Detected change data
________________

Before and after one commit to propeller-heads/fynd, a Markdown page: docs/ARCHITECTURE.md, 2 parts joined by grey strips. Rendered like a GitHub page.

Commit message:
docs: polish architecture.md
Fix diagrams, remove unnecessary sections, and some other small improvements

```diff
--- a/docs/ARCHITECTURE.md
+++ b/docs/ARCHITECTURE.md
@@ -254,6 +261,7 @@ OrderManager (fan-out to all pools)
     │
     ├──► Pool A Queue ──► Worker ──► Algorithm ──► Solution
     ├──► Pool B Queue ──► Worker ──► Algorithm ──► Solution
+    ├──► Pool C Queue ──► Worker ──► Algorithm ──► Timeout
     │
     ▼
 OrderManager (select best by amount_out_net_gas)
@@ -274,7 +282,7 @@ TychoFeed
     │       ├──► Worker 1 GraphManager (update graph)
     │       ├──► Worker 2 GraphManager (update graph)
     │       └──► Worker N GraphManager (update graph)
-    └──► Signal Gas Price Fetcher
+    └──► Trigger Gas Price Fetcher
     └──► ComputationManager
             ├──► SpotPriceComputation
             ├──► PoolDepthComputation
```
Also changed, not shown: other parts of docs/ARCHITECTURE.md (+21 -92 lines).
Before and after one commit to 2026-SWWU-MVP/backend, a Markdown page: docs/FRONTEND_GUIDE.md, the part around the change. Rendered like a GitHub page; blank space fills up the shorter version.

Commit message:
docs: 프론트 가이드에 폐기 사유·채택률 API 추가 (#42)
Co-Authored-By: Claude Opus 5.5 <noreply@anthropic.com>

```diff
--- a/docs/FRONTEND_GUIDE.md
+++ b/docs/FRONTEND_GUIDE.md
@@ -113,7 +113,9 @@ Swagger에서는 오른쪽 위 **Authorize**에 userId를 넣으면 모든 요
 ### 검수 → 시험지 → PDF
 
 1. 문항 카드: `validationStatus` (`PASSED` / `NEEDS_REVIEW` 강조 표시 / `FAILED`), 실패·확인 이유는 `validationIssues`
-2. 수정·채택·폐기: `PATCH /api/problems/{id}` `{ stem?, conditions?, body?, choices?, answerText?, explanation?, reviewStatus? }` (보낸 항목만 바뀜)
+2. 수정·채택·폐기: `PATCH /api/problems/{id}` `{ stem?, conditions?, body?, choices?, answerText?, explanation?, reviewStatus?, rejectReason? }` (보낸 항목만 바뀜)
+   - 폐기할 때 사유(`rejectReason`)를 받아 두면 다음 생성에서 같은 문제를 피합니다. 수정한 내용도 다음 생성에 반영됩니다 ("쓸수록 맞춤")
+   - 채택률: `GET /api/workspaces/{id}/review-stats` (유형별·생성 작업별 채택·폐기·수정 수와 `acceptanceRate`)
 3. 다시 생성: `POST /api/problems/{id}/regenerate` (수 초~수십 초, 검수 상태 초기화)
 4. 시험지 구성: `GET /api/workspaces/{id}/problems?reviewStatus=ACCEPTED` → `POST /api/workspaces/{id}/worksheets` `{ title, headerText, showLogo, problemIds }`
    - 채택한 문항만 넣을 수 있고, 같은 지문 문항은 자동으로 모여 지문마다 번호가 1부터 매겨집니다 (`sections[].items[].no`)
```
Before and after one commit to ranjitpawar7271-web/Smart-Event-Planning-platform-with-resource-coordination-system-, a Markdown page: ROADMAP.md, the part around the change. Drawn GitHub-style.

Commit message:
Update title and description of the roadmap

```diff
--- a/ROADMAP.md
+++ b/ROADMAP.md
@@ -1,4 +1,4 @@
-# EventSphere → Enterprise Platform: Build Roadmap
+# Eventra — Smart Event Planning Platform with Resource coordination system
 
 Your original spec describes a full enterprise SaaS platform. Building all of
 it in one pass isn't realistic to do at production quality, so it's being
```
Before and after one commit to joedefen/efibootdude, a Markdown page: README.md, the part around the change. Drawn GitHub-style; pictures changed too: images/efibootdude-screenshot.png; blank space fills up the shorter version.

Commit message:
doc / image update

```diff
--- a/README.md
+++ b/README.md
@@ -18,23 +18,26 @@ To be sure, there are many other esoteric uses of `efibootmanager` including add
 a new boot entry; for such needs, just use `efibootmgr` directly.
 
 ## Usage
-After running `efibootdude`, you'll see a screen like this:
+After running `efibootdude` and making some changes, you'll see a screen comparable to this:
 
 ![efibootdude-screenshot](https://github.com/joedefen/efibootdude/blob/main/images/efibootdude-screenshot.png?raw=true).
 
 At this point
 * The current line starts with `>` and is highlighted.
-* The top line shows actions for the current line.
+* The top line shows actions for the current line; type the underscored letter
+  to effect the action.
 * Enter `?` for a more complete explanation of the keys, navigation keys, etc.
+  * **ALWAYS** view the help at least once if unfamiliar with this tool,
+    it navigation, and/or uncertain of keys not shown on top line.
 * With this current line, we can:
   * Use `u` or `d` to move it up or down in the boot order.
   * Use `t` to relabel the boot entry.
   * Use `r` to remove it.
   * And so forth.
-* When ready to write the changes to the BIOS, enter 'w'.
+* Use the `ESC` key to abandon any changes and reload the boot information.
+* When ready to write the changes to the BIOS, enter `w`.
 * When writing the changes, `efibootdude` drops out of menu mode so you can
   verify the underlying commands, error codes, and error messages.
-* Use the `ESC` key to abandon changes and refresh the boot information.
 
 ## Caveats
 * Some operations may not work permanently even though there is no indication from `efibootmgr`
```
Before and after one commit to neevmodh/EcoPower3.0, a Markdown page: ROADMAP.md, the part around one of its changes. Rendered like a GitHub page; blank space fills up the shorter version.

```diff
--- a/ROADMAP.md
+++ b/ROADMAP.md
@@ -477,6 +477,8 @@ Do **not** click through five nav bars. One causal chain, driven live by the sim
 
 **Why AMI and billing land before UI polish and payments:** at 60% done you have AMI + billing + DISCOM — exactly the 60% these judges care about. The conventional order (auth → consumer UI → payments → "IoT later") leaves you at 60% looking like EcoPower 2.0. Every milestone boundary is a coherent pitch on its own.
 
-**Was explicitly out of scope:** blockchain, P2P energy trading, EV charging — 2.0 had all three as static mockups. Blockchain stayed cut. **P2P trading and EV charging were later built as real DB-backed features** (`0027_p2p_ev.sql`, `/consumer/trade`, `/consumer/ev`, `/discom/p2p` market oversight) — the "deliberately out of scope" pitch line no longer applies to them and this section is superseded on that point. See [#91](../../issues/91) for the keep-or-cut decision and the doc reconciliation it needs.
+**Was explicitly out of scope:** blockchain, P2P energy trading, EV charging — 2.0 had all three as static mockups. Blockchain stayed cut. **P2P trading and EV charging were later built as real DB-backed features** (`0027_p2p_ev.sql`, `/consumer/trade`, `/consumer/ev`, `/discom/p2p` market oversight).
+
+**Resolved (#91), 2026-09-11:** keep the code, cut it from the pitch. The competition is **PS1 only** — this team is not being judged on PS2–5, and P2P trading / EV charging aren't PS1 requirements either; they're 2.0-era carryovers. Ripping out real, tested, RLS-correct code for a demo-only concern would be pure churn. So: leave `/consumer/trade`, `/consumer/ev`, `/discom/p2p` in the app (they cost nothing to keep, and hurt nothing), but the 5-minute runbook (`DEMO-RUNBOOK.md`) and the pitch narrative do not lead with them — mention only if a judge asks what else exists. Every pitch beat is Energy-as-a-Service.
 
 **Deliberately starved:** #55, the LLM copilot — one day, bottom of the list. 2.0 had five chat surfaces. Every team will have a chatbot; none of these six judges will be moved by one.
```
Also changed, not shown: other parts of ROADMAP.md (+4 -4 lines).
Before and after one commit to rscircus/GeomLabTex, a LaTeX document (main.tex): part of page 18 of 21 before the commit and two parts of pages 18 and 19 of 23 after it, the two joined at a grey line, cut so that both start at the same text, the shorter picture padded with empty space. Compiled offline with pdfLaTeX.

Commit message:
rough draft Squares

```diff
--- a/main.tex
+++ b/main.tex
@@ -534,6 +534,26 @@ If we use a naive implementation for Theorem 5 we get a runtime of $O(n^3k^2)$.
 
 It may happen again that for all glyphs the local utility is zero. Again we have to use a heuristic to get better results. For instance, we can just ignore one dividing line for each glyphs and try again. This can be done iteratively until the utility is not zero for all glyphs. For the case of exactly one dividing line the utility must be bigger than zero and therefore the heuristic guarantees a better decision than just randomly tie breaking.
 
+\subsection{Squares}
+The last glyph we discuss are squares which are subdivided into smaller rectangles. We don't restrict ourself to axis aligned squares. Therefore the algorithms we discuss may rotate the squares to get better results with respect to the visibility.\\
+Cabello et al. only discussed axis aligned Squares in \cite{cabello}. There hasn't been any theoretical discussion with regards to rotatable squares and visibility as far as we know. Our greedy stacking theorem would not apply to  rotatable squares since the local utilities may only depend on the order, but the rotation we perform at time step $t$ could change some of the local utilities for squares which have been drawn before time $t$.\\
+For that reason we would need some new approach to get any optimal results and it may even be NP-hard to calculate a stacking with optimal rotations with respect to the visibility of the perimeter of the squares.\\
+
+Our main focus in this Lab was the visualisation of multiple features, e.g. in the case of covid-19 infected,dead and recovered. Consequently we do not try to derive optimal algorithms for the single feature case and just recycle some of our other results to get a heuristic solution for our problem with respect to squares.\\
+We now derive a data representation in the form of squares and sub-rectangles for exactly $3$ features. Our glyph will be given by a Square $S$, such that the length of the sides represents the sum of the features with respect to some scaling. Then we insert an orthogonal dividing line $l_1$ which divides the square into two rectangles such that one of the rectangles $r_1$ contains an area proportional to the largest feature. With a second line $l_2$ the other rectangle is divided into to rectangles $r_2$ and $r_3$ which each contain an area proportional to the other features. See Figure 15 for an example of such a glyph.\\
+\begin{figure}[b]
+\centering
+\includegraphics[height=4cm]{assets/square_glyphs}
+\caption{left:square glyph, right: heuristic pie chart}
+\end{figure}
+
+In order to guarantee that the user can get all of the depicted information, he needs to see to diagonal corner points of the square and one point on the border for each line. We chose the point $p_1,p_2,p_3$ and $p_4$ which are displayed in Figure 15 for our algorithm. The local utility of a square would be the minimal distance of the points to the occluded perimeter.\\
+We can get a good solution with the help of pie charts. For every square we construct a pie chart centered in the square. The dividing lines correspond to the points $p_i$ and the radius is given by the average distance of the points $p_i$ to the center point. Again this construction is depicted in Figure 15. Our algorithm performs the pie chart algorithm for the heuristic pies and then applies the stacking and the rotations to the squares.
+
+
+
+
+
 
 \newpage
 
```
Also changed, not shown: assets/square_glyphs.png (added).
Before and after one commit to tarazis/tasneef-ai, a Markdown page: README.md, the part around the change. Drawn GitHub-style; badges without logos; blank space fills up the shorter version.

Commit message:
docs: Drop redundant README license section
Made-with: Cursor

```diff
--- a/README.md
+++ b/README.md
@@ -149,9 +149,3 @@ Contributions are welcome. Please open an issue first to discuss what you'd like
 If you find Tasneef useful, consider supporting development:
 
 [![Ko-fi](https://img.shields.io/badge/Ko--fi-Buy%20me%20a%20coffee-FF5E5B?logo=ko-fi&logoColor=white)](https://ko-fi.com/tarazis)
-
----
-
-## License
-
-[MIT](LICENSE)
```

________________

§ **Task prompt**
Looking at the records above, tally the lines holding "When" and reply with that number only.

§ **Answer space**
3